> Extracted material:
= Beginning of Section =

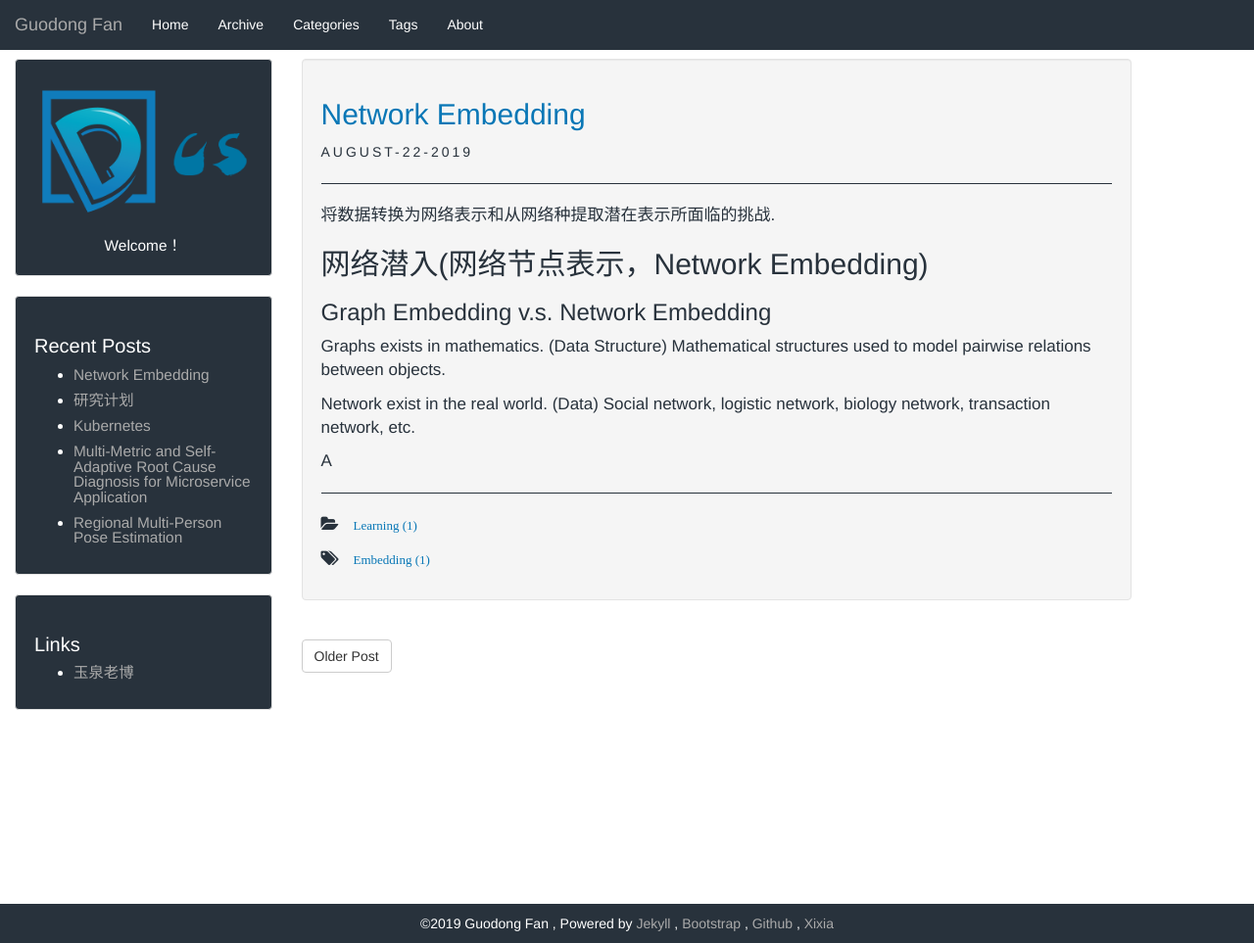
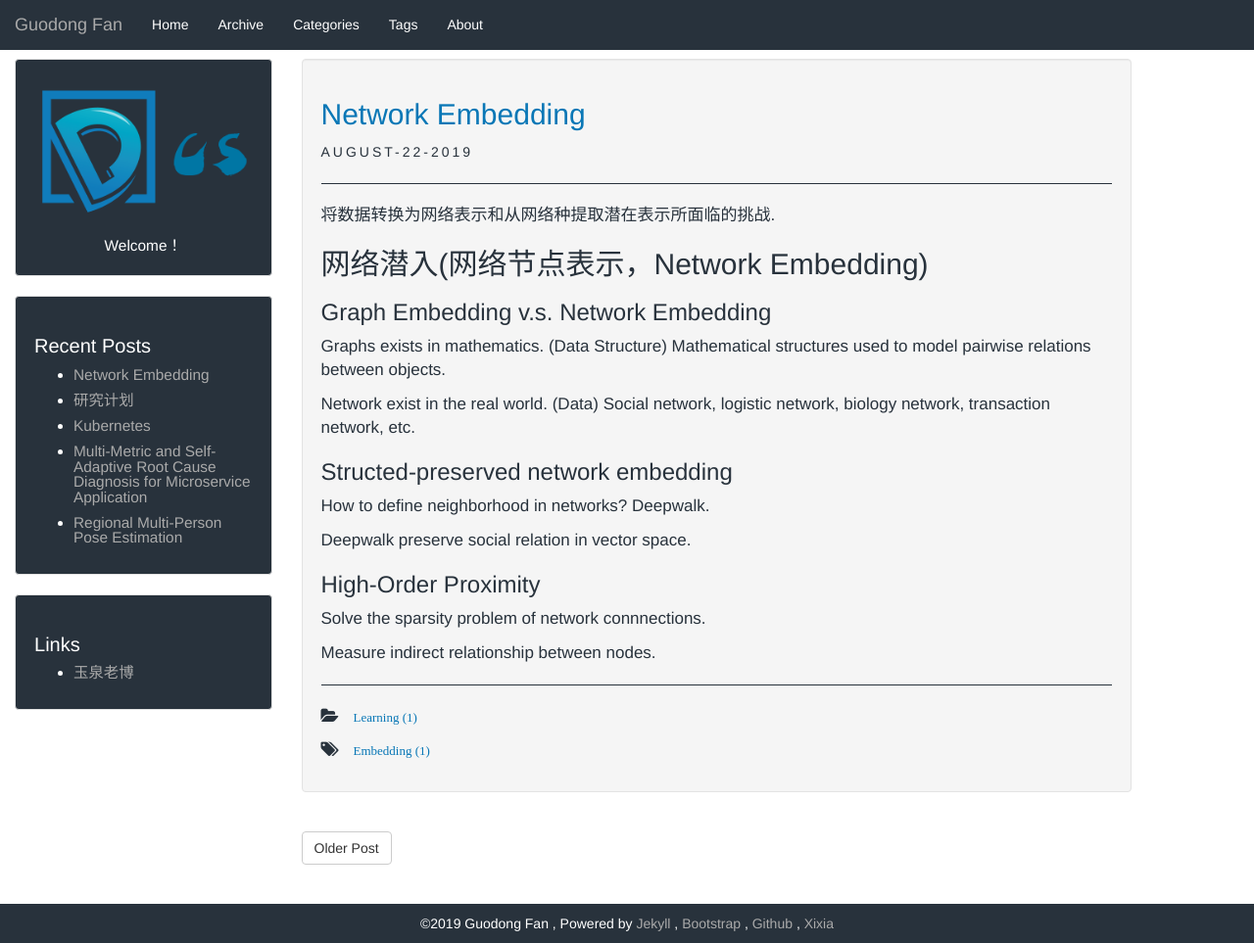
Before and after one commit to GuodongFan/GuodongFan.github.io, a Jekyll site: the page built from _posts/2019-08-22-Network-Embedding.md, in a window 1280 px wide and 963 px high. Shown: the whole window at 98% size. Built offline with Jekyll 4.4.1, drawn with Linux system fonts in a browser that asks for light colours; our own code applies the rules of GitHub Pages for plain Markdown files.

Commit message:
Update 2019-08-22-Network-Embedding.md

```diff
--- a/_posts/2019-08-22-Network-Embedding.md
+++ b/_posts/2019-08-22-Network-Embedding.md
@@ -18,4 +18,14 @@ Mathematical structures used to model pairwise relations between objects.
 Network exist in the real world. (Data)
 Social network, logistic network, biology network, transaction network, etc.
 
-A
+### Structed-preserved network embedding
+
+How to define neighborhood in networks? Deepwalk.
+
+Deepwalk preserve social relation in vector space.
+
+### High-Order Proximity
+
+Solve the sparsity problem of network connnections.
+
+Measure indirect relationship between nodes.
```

= End of Section =
= Beginning of Section =

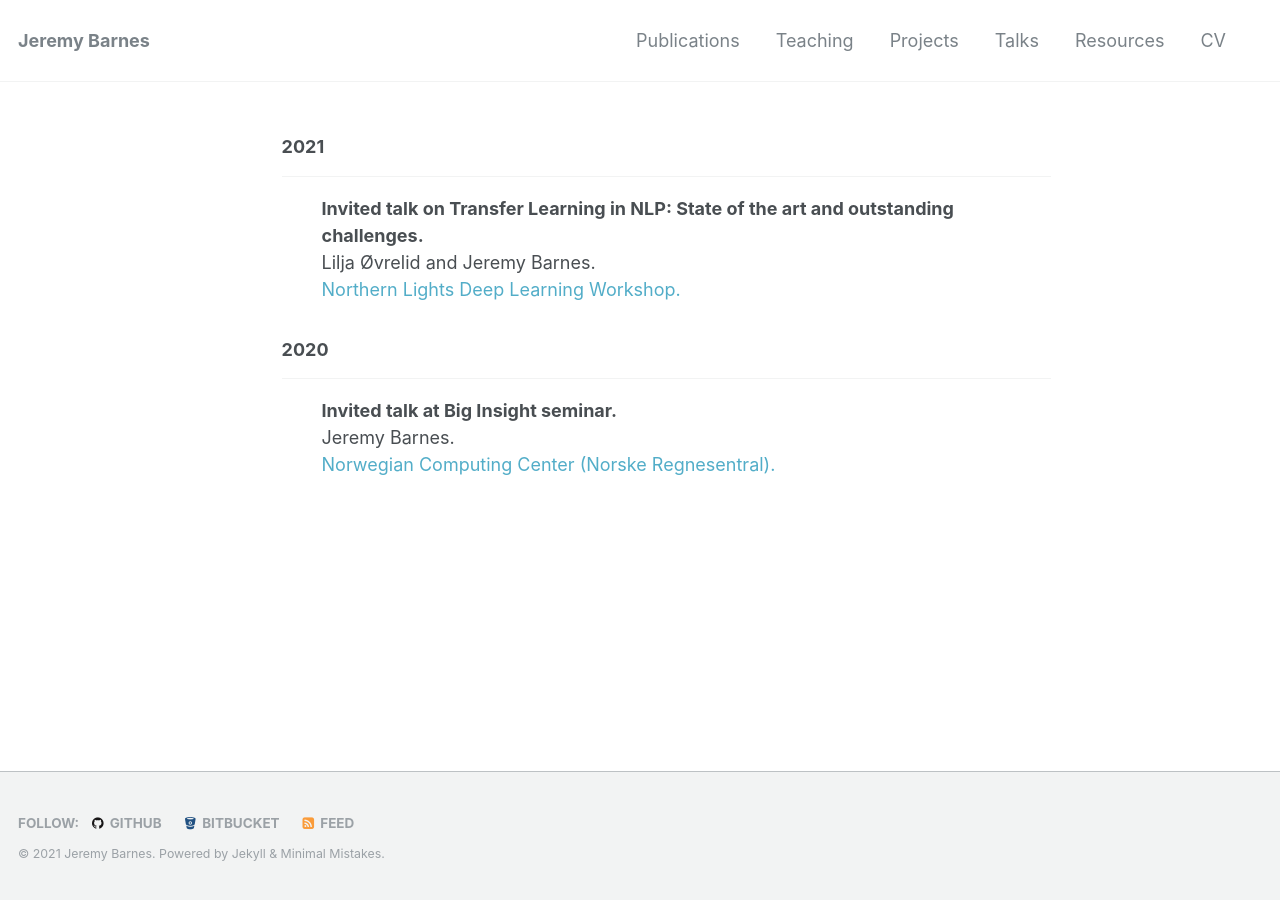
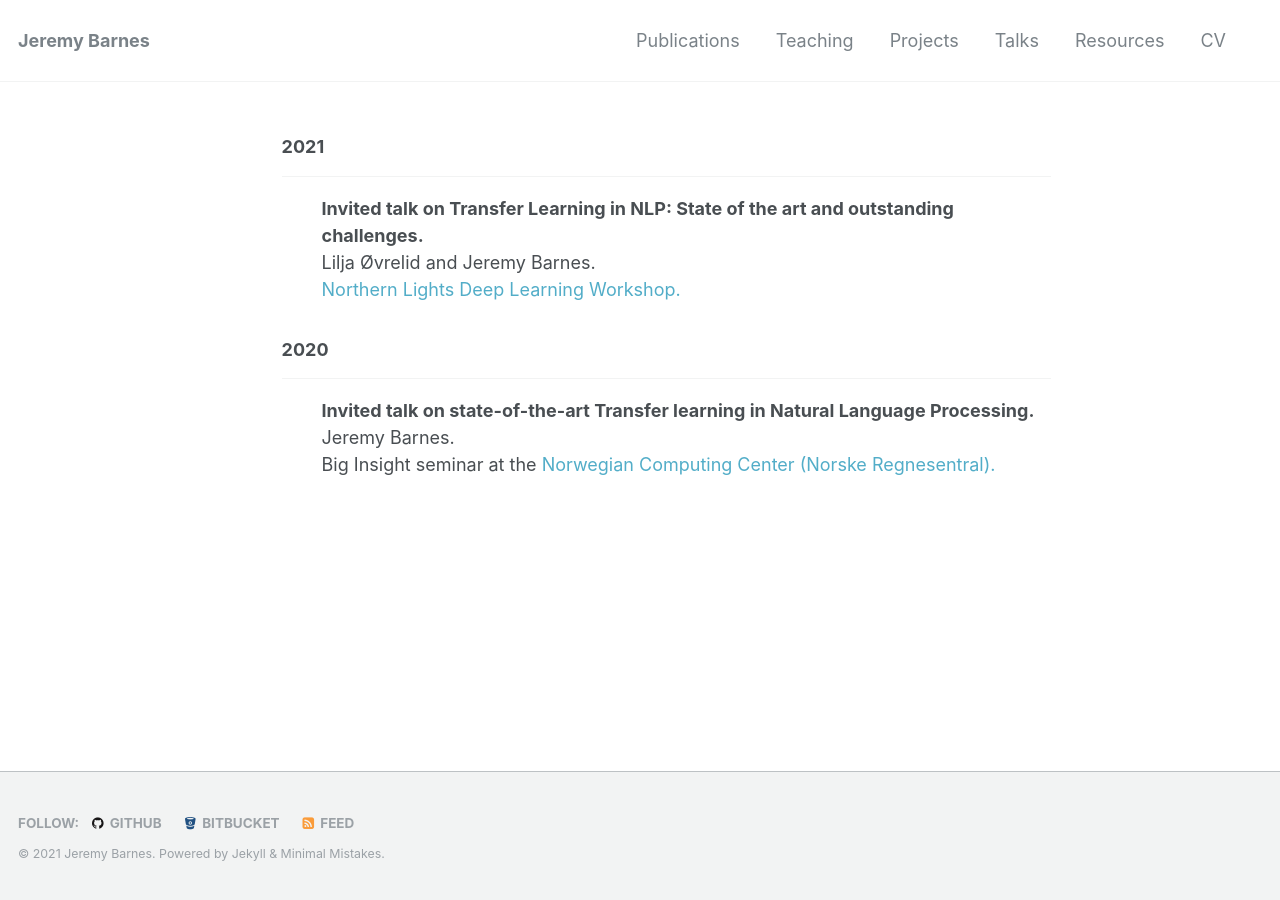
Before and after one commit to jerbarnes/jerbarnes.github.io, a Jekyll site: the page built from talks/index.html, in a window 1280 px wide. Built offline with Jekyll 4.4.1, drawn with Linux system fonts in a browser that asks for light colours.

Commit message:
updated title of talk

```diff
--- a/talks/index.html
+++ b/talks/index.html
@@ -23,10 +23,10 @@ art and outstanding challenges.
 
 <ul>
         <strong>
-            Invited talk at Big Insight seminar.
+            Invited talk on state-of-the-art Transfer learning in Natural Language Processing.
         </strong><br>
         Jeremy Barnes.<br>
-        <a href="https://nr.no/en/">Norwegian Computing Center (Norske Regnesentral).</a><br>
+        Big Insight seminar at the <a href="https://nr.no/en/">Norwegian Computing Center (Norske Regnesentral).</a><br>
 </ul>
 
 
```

= End of Section =

> Work request: Report how many lines in the material above include "Regnesentral", and give no other words.

> Response box: 2